When you print the records, keep every line identical to the original.

(Beginning of DATA IN THIS EXERCISE)

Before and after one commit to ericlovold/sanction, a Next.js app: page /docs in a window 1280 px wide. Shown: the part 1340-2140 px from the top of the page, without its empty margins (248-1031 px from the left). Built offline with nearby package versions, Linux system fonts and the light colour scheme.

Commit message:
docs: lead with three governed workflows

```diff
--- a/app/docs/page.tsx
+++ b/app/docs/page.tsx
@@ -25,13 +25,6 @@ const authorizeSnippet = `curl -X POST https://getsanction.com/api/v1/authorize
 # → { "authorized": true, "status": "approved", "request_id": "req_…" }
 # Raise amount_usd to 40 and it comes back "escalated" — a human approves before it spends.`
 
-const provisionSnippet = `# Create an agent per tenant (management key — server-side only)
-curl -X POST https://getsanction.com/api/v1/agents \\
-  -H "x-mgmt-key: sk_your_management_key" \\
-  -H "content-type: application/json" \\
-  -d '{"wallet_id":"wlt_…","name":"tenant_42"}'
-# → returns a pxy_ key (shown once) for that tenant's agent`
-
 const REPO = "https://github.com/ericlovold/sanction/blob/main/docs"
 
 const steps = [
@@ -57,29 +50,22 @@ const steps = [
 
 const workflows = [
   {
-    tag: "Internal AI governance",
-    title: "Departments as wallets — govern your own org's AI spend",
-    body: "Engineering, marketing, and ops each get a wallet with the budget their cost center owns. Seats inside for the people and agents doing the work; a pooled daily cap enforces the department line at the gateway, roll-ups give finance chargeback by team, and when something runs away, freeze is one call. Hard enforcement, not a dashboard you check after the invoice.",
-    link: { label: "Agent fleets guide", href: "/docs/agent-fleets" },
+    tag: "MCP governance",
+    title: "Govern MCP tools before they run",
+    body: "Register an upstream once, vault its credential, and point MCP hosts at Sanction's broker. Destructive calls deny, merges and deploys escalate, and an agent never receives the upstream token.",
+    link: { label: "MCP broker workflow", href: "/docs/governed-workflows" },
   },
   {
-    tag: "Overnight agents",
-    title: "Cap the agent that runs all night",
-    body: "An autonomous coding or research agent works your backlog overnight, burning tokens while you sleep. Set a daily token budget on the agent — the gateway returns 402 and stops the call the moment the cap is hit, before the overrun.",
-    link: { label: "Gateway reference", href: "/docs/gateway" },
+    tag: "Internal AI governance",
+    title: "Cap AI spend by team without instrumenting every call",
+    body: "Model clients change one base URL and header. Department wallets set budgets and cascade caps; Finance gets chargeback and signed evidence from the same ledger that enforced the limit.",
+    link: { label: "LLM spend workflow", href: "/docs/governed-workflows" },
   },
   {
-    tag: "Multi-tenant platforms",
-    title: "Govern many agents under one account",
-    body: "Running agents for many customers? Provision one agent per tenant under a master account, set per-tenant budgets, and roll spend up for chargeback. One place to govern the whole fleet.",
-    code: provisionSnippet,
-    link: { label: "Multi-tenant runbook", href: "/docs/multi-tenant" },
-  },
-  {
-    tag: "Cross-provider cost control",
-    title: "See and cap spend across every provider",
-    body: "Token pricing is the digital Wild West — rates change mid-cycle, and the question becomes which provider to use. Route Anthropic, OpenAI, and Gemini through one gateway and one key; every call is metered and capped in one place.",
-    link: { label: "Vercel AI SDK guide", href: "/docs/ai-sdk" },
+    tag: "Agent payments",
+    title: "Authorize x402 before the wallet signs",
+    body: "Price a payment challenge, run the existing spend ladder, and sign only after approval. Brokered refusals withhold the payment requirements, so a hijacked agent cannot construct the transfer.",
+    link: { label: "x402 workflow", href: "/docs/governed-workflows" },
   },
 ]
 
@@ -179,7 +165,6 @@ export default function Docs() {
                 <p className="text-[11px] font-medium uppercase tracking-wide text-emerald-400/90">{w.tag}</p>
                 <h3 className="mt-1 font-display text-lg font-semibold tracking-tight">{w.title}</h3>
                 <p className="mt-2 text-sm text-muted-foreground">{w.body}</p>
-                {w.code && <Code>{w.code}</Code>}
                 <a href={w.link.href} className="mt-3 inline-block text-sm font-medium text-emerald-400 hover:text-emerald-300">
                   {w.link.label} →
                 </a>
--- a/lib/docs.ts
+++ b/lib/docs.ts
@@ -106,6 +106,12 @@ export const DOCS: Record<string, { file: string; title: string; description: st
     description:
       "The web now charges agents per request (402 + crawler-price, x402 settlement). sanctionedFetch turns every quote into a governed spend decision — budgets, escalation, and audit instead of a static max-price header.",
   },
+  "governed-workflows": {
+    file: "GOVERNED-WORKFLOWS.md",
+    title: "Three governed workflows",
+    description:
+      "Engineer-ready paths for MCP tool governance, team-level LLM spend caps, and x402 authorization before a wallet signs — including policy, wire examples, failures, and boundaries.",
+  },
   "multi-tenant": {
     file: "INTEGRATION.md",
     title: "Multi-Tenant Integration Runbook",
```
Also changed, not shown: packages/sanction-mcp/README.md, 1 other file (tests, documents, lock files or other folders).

(End of DATA IN THIS EXERCISE)

PROBLEM SOLUTION ▸
Before and after one commit to ericlovold/sanction, a Next.js app: page /docs in a window 1280 px wide. Shown: the part 1340-2140 px from the top of the page, without its empty margins (248-1031 px from the left). Built offline with nearby package versions, Linux system fonts and the light colour scheme.

Commit message:
docs: lead with three governed workflows

```diff
--- a/app/docs/page.tsx
+++ b/app/docs/page.tsx
@@ -25,13 +25,6 @@ const authorizeSnippet = `curl -X POST https://getsanction.com/api/v1/authorize
 # → { "authorized": true, "status": "approved", "request_id": "req_…" }
 # Raise amount_usd to 40 and it comes back "escalated" — a human approves before it spends.`
 
-const provisionSnippet = `# Create an agent per tenant (management key — server-side only)
-curl -X POST https://getsanction.com/api/v1/agents \\
-  -H "x-mgmt-key: sk_your_management_key" \\
-  -H "content-type: application/json" \\
-  -d '{"wallet_id":"wlt_…","name":"tenant_42"}'
-# → returns a pxy_ key (shown once) for that tenant's agent`
-
 const REPO = "https://github.com/ericlovold/sanction/blob/main/docs"
 
 const steps = [
@@ -57,29 +50,22 @@ const steps = [
 
 const workflows = [
   {
-    tag: "Internal AI governance",
-    title: "Departments as wallets — govern your own org's AI spend",
-    body: "Engineering, marketing, and ops each get a wallet with the budget their cost center owns. Seats inside for the people and agents doing the work; a pooled daily cap enforces the department line at the gateway, roll-ups give finance chargeback by team, and when something runs away, freeze is one call. Hard enforcement, not a dashboard you check after the invoice.",
-    link: { label: "Agent fleets guide", href: "/docs/agent-fleets" },
+    tag: "MCP governance",
+    title: "Govern MCP tools before they run",
+    body: "Register an upstream once, vault its credential, and point MCP hosts at Sanction's broker. Destructive calls deny, merges and deploys escalate, and an agent never receives the upstream token.",
+    link: { label: "MCP broker workflow", href: "/docs/governed-workflows" },
   },
   {
-    tag: "Overnight agents",
-    title: "Cap the agent that runs all night",
-    body: "An autonomous coding or research agent works your backlog overnight, burning tokens while you sleep. Set a daily token budget on the agent — the gateway returns 402 and stops the call the moment the cap is hit, before the overrun.",
-    link: { label: "Gateway reference", href: "/docs/gateway" },
+    tag: "Internal AI governance",
+    title: "Cap AI spend by team without instrumenting every call",
+    body: "Model clients change one base URL and header. Department wallets set budgets and cascade caps; Finance gets chargeback and signed evidence from the same ledger that enforced the limit.",
+    link: { label: "LLM spend workflow", href: "/docs/governed-workflows" },
   },
   {
-    tag: "Multi-tenant platforms",
-    title: "Govern many agents under one account",
-    body: "Running agents for many customers? Provision one agent per tenant under a master account, set per-tenant budgets, and roll spend up for chargeback. One place to govern the whole fleet.",
-    code: provisionSnippet,
-    link: { label: "Multi-tenant runbook", href: "/docs/multi-tenant" },
-  },
-  {
-    tag: "Cross-provider cost control",
-    title: "See and cap spend across every provider",
-    body: "Token pricing is the digital Wild West — rates change mid-cycle, and the question becomes which provider to use. Route Anthropic, OpenAI, and Gemini through one gateway and one key; every call is metered and capped in one place.",
-    link: { label: "Vercel AI SDK guide", href: "/docs/ai-sdk" },
+    tag: "Agent payments",
+    title: "Authorize x402 before the wallet signs",
+    body: "Price a payment challenge, run the existing spend ladder, and sign only after approval. Brokered refusals withhold the payment requirements, so a hijacked agent cannot construct the transfer.",
+    link: { label: "x402 workflow", href: "/docs/governed-workflows" },
   },
 ]
 
@@ -179,7 +165,6 @@ export default function Docs() {
                 <p className="text-[11px] font-medium uppercase tracking-wide text-emerald-400/90">{w.tag}</p>
                 <h3 className="mt-1 font-display text-lg font-semibold tracking-tight">{w.title}</h3>
                 <p className="mt-2 text-sm text-muted-foreground">{w.body}</p>
-                {w.code && <Code>{w.code}</Code>}
                 <a href={w.link.href} className="mt-3 inline-block text-sm font-medium text-emerald-400 hover:text-emerald-300">
                   {w.link.label} →
                 </a>
--- a/lib/docs.ts
+++ b/lib/docs.ts
@@ -106,6 +106,12 @@ export const DOCS: Record<string, { file: string; title: string; description: st
     description:
       "The web now charges agents per request (402 + crawler-price, x402 settlement). sanctionedFetch turns every quote into a governed spend decision — budgets, escalation, and audit instead of a static max-price header.",
   },
+  "governed-workflows": {
+    file: "GOVERNED-WORKFLOWS.md",
+    title: "Three governed workflows",
+    description:
+      "Engineer-ready paths for MCP tool governance, team-level LLM spend caps, and x402 authorization before a wallet signs — including policy, wire examples, failures, and boundaries.",
+  },
   "multi-tenant": {
     file: "INTEGRATION.md",
     title: "Multi-Tenant Integration Runbook",
```
Also changed, not shown: packages/sanction-mcp/README.md, 1 other file (tests, documents, lock files or other folders).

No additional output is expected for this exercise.